(The records Opens)

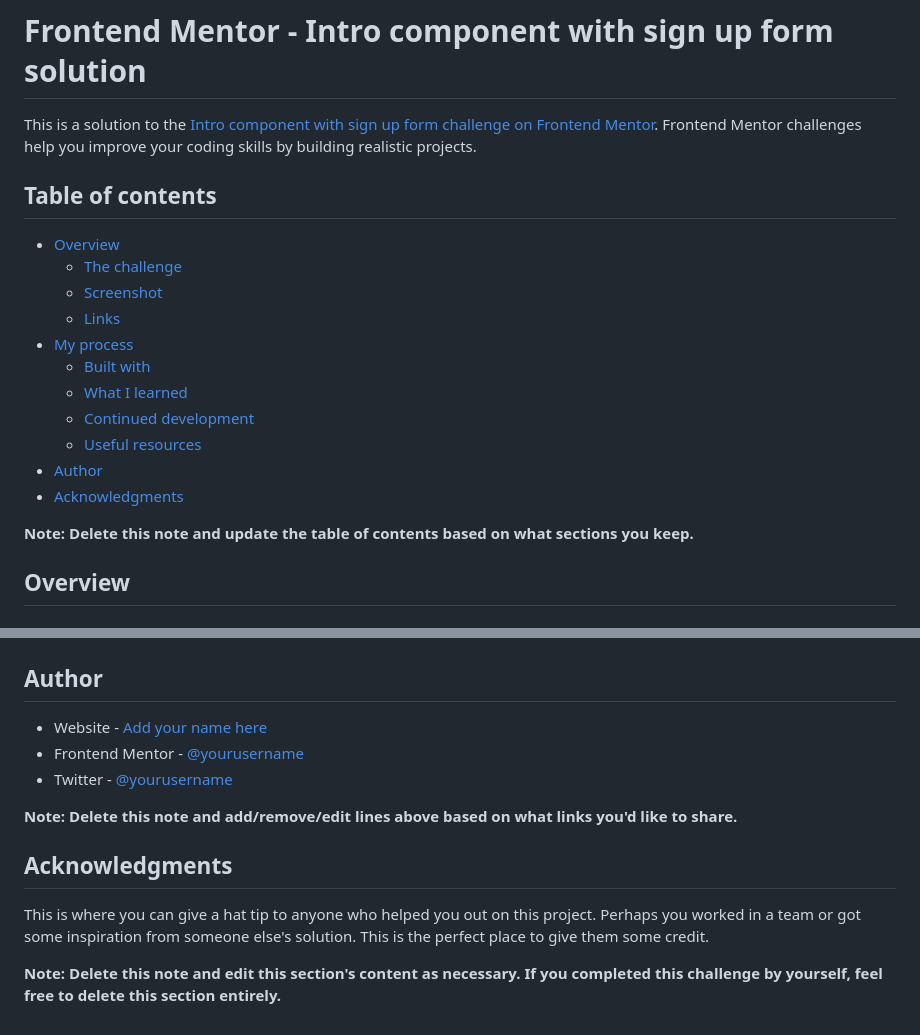
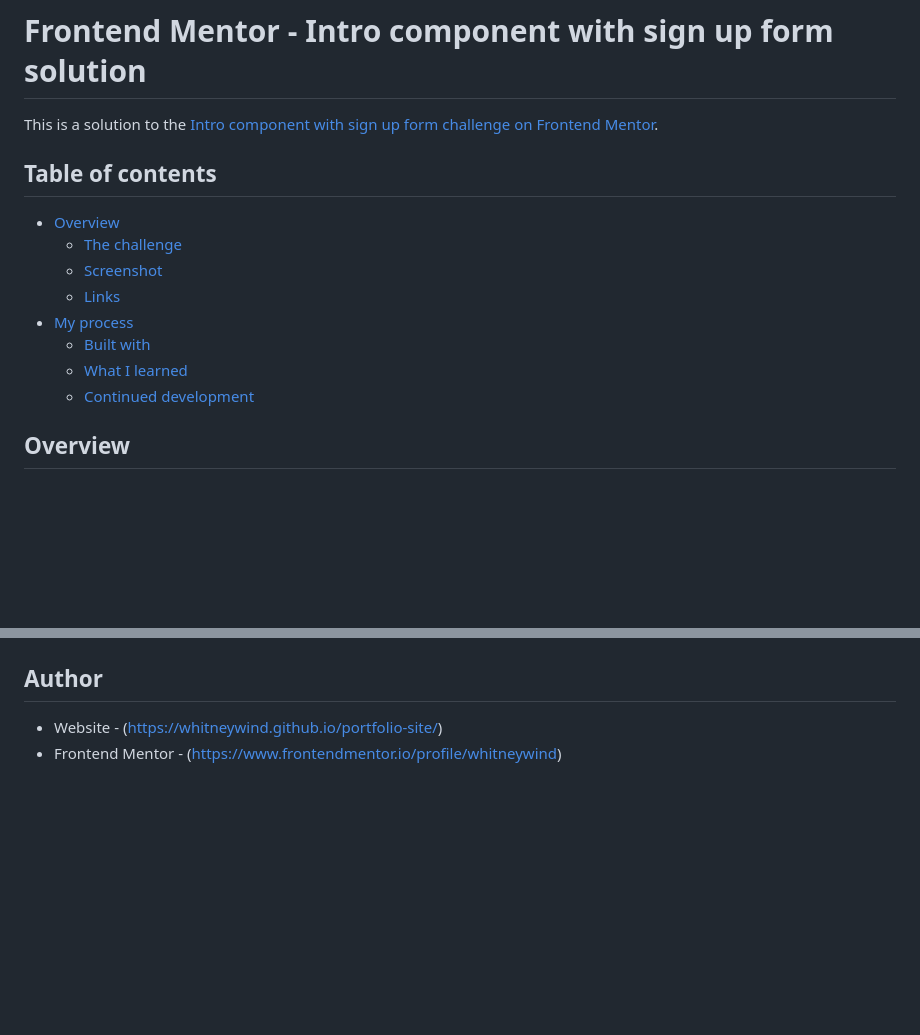
Before and after one commit to whitneywind/form-validation-practice, a Markdown page: README-template.md, 2 parts joined by grey strips. GitHub-like rendering; blank space fills up the shorter version.

```diff
--- a/README-template.md
+++ b/README-template.md
@@ -1,6 +1,6 @@
 # Frontend Mentor - Intro component with sign up form solution
 
-This is a solution to the [Intro component with sign up form challenge on Frontend Mentor](https://www.frontendmentor.io/challenges/intro-component-with-signup-form-5cf91bd49edda32581d28fd1). Frontend Mentor challenges help you improve your coding skills by building realistic projects.
+This is a solution to the [Intro component with sign up form challenge on Frontend Mentor](https://www.frontendmentor.io/challenges/intro-component-with-signup-form-5cf91bd49edda32581d28fd1).
 
 ## Table of contents
 
@@ -12,11 +12,7 @@ This is a solution to the [Intro component with sign up form challenge on Fronte
   - [Built with](#built-with)
   - [What I learned](#what-i-learned)
   - [Continued development](#continued-development)
-  - [Useful resources](#useful-resources)
-- [Author](#author)
-- [Acknowledgments](#acknowledgments)
 
-**Note: Delete this note and update the table of contents based on what sections you keep.**
 
 ## Overview
 
@@ -101,14 +65,5 @@ Use this section to outline areas that you want to continue focusing on in futur
 
 ## Author
 
-- Website - [Add your name here](https://www.your-site.com)
-- Frontend Mentor - [@yourusername](https://www.frontendmentor.io/profile/yourusername)
-- Twitter - [@yourusername](https://www.twitter.com/yourusername)
-
-**Note: Delete this note and add/remove/edit lines above based on what links you'd like to share.**
-
-## Acknowledgments
-
-This is where you can give a hat tip to anyone who helped you out on this project. Perhaps you worked in a team or got some inspiration from someone else's solution. This is the perfect place to give them some credit.
-
-**Note: Delete this note and edit this section's content as necessary. If you completed this challenge by yourself, feel free to delete this section entirely.**
+- Website - (https://whitneywind.github.io/portfolio-site/)
+- Frontend Mentor - (https://www.frontendmentor.io/profile/whitneywind)
```
Also changed, not shown: other parts of README-template.md (+11 -43 lines), README.md (deleted, +0 -95 lines), images/mobile-screenshot.png (added), images/preview-desktop.png (added), 2 other files.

(The records Closes)

**Required action**
An answer that restates all the entries exactly and drops the images is what is needed.

**Answer space**
Before and after one commit to whitneywind/form-validation-practice, a Markdown page: README-template.md, 2 parts joined by grey strips. GitHub-like rendering; blank space fills up the shorter version.

```diff
--- a/README-template.md
+++ b/README-template.md
@@ -1,6 +1,6 @@
 # Frontend Mentor - Intro component with sign up form solution
 
-This is a solution to the [Intro component with sign up form challenge on Frontend Mentor](https://www.frontendmentor.io/challenges/intro-component-with-signup-form-5cf91bd49edda32581d28fd1). Frontend Mentor challenges help you improve your coding skills by building realistic projects.
+This is a solution to the [Intro component with sign up form challenge on Frontend Mentor](https://www.frontendmentor.io/challenges/intro-component-with-signup-form-5cf91bd49edda32581d28fd1).
 
 ## Table of contents
 
@@ -12,11 +12,7 @@ This is a solution to the [Intro component with sign up form challenge on Fronte
   - [Built with](#built-with)
   - [What I learned](#what-i-learned)
   - [Continued development](#continued-development)
-  - [Useful resources](#useful-resources)
-- [Author](#author)
-- [Acknowledgments](#acknowledgments)
 
-**Note: Delete this note and update the table of contents based on what sections you keep.**
 
 ## Overview
 
@@ -101,14 +65,5 @@ Use this section to outline areas that you want to continue focusing on in futur
 
 ## Author
 
-- Website - [Add your name here](https://www.your-site.com)
-- Frontend Mentor - [@yourusername](https://www.frontendmentor.io/profile/yourusername)
-- Twitter - [@yourusername](https://www.twitter.com/yourusername)
-
-**Note: Delete this note and add/remove/edit lines above based on what links you'd like to share.**
-
-## Acknowledgments
-
-This is where you can give a hat tip to anyone who helped you out on this project. Perhaps you worked in a team or got some inspiration from someone else's solution. This is the perfect place to give them some credit.
-
-**Note: Delete this note and edit this section's content as necessary. If you completed this challenge by yourself, feel free to delete this section entirely.**
+- Website - (https://whitneywind.github.io/portfolio-site/)
+- Frontend Mentor - (https://www.frontendmentor.io/profile/whitneywind)
```
Also changed, not shown: other parts of README-template.md (+11 -43 lines), README.md (deleted, +0 -95 lines), images/mobile-screenshot.png (added), images/preview-desktop.png (added), 2 other files.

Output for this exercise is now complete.